A report from the Media Agreement Observatory has revealed that Mexican media has notably reduced its coverage of organized crime since the inauguration of Enrique Peña Nieto as president in December.

Words like "murder, organized crime and narcotrafficking" appeared much less frequently (50%) in Mexico City's media between December and February compared to the previous three months.  On TV, the word "murder" appeared 70% less frequently, and "narcotrafficking" appeared 44% less frequently, reported the Campaign for Liberty of Expression.

On the frontpages and news sections of national newspapers, coverage of the federal budget, the Pact for Mexico and education reform predominated, while regional media continued to report on violence, said the report.

The report concluded that "the change in the government agenda modified the media coverage with respect to events related to organized crime and violence."  This confirms that the principal source of the national media is the federal government, according to the website Sin Embargo.

Media in the capital accepted without question a change in the government's communications strategy, which decided to stop showing those arrested and accused of belonging to organized crime groups to the media.  However, state governments continued the practice, according to the report.

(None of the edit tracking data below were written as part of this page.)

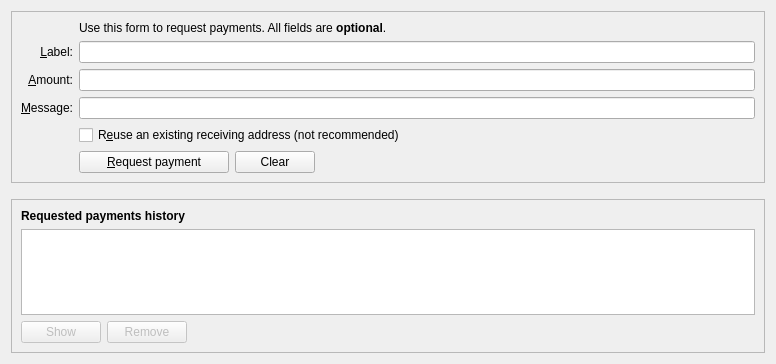
Before: the Qt Designer form src/qt/forms/receivecoinsdialog.ui in BareCrypto/bare-core, drawn with Qt 5.
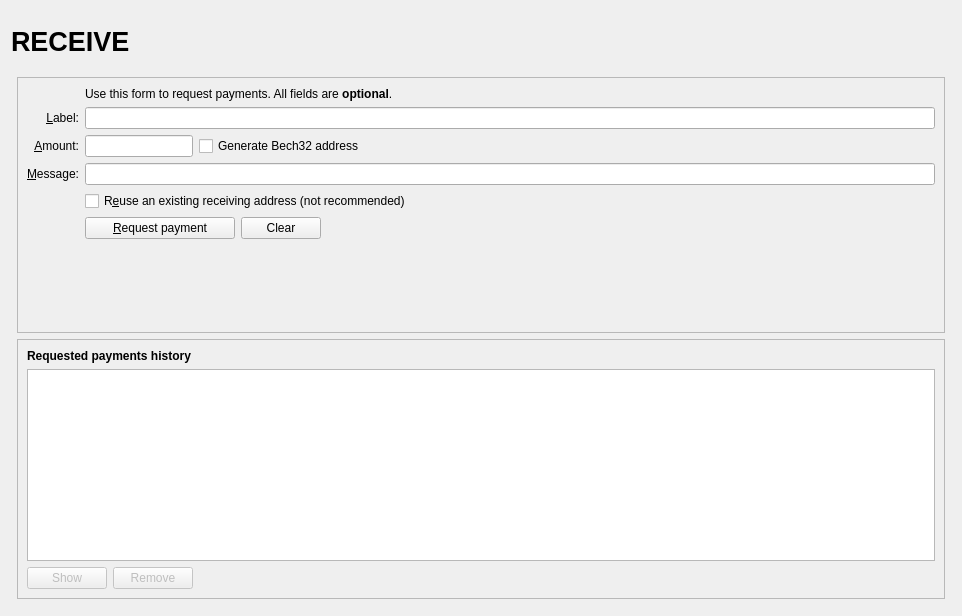
After: the same form once the commit is applied. Icons and pictures are not drawn. Custom widgets are drawn as their Qt base class.

```diff
--- a/src/qt/forms/receivecoinsdialog.ui
+++ b/src/qt/forms/receivecoinsdialog.ui
@@ -6,11 +6,119 @@
    <rect>
     <x>0</x>
     <y>0</y>
-    <width>776</width>
-    <height>364</height>
+    <width>962</width>
+    <height>616</height>
    </rect>
   </property>
-  <layout class="QVBoxLayout" name="verticalLayout" stretch="0,0,1">
+  <layout class="QVBoxLayout" name="verticalLayout" stretch="0">
+   <item>
+    <layout class="QVBoxLayout" name="verticalLayout_Master" stretch="0,1">
+     <property name="spacing">
+      <number>0</number>
+     </property>
+     <item>
+      <widget class="QFrame" name="frame_Header">
+       <layout class="QVBoxLayout" name="verticalLayout_8">
+        <property name="leftMargin">
+         <number>0</number>
+        </property>
+        <property name="topMargin">
+         <number>0</number>
+        </property>
+        <property name="rightMargin">
+         <number>0</number>
+        </property>
+        <property name="bottomMargin">
+         <number>0</number>
+        </property>
+        <item>
+         <layout class="QHBoxLayout" name="horizontalLayout_Header" stretch="1,0,1">
+          <item>
+           <widget class="QLabel" name="labelOverviewHeaderLeft">
+            <property name="minimumSize">
+             <size>
+              <width>464</width>
+              <height>60</height>
+             </size>
+            </property>
+            <property name="maximumSize">
+             <size>
+              <width>16777215</width>
+              <height>60</height>
+             </size>
+            </property>
+            <property name="font">
+             <font>
+              <pointsize>20</pointsize>
+              <weight>75</weight>
+              <bold>true</bold>
+             </font>
+            </property>
+            <property name="text">
+             <string>RECEIVE</string>
+            </property>
+           </widget>
+          </item>
+          <item>
+           <spacer name="horizontalSpacer_3">
+            <property name="orientation">
+             <enum>Qt::Horizontal</enum>
+            </property>
+            <property name="sizeHint" stdset="0">
+             <size>
+              <width>40</width>
+              <height>20</height>
+             </size>
+            </property>
+           </spacer>
+          </item>
+          <item>
+           <widget class="QLabel" name="labelOverviewHeaderRight">
+            <property name="minimumSize">
+             <size>
+              <width>464</width>
+              <height>60</height>
+             </size>
+            </property>
+            <property name="maximumSize">
+             <size>
+              <width>16777215</width>
+              <height>60</height>
+             </size>
+            </property>
+            <property name="font">
+             <font>
+              <pointsize>14</pointsize>
+             </font>
+            </property>
+            <property name="text">
+             <string/>
+            </property>
+            <property name="alignment">
+             <set>Qt::AlignRight|Qt::AlignTrailing|Qt::AlignVCenter</set>
+            </property>
+           </widget>
+          </item>
+         </layout>
+        </item>
+       </layout>
+      </widget>
+     </item>
+     <item>
+      <widget class="QFrame" name="frame_BG">
+       <layout class="QVBoxLayout" name="verticalLayout_5">
+        <property name="leftMargin">
+         <number>6</number>
+        </property>
+        <property name="topMargin">
+         <number>6</number>
+        </property>
+        <property name="rightMargin">
+         <number>6</number>
+        </property>
+        <property name="bottomMargin">
+         <number>6</number>
+        </property>
    <item>
     <widget class="QFrame" name="frame2">
      <property name="sizePolicy">
@@ -115,15 +223,76 @@
          </widget>
         </item>
         <item row="5" column="2">
+             <layout class="QHBoxLayout" name="horizontalLayout_6">
+              <item>
          <widget class="BitcoinAmountField" name="reqAmount">
+                <property name="sizePolicy">
+                 <sizepolicy hsizetype="Fixed" vsizetype="Fixed">
+                  <horstretch>0</horstretch>
+                  <verstretch>0</verstretch>
+                 </sizepolicy>
+                </property>
           <property name="minimumSize">
            <size>
             <width>80</width>
             <height>0</height>
            </size>
           </property>
+                <property name="maximumSize">
+                 <size>
+                  <width>1000</width>
+                  <height>100</height>
+                 </size>
+                </property>
           <property name="toolTip">
            <string>An optional amount to request. Leave this empty or zero to not request a specific amount.</string>
+                </property>
+               </widget>
+              </item>
+              <item>
+               <widget class="QCheckBox" name="useBech32">
+                <property name="sizePolicy">
+                 <sizepolicy hsizetype="Fixed" vsizetype="Fixed">
+                  <horstretch>0</horstretch>
+                  <verstretch>0</verstretch>
+                 </sizepolicy>
+                </property>
+                <property name="maximumSize">
+                 <size>
+                  <width>1000</width>
+                  <height>16777215</height>
+                 </size>
+                </property>
+                <property name="focusPolicy">
+                 <enum>Qt::StrongFocus</enum>
+                </property>
+                <property name="toolTip">
+                 <string>Bech32 addresses (BIP-173) are cheaper to spend from and offer better protection against typos. When unchecked a P2SH wrapped SegWit address will be created, compatible with older wallets.</string>
+                </property>
+                <property name="text">
+                 <string>Generate Bech32 address</string>
+                </property>
+               </widget>
+              </item>
+              <item>
+               <spacer name="horizontalSpacer_3">
+                <property name="orientation">
+                 <enum>Qt::Horizontal</enum>
+                </property>
+                <property name="sizeHint" stdset="0">
+                 <size>
+                  <width>0</width>
+                  <height>0</height>
+                 </size>
+                </property>
+               </spacer>
+              </item>
+             </layout>
+            </item> 
+           <item row="8" column="0">
+              <widget class="QLabel" name="label_7">
+               <property name="text">
+                <string/>
           </property>
          </widget>
         </item>
@@ -184,30 +353,23 @@
           </item>
          </layout>
         </item>
-        <item row="8" column="0">
-         <widget class="QLabel" name="label_7">
-          <property name="text">
-           <string/>
-          </property>
-         </widget>
-        </item>
-       </layout>
-      </item>
-     </layout>
-    </widget>
-   </item>
-   <item>
-    <spacer name="verticalSpacer_2">
+             <item row="9" column="2">
+              <spacer name="verticalSpacer">
      <property name="orientation">
       <enum>Qt::Vertical</enum>
      </property>
      <property name="sizeHint" stdset="0">
       <size>
        <width>20</width>
-       <height>10</height>
+                 <height>40</height>
       </size>
      </property>
     </spacer>
+             </item>
+            </layout>
+           </item>
+          </layout>
+         </widget>
    </item>
    <item>
     <widget class="QFrame" name="frame">
@@ -346,6 +508,11 @@
       </item>
      </layout>
     </widget>
+        </item>
+       </layout>
+      </widget>
+     </item>
+    </layout>
    </item>
   </layout>
  </widget>
```
Left out of the diff: 2 changed lines with no effect on the pictures. Lines whose indentation alone changed are shown as unchanged.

The media has also deemphasized the coverage of topics like the implementation of journalist protection measures and changes to article 73 of the constitution, which covers the powers of the public prosecutor in cases of crimes against the press.

In its three-month report, the organization Artículo 19 warned of an increase in attacks against the media in the states of Coahuila and Chihuahua that remain unsolved, according to CNN México.

Note from the editor: This story was originally published by the Knight Center’s blog Journalism in the Americas, the predecessor of LatAm Journalism Review.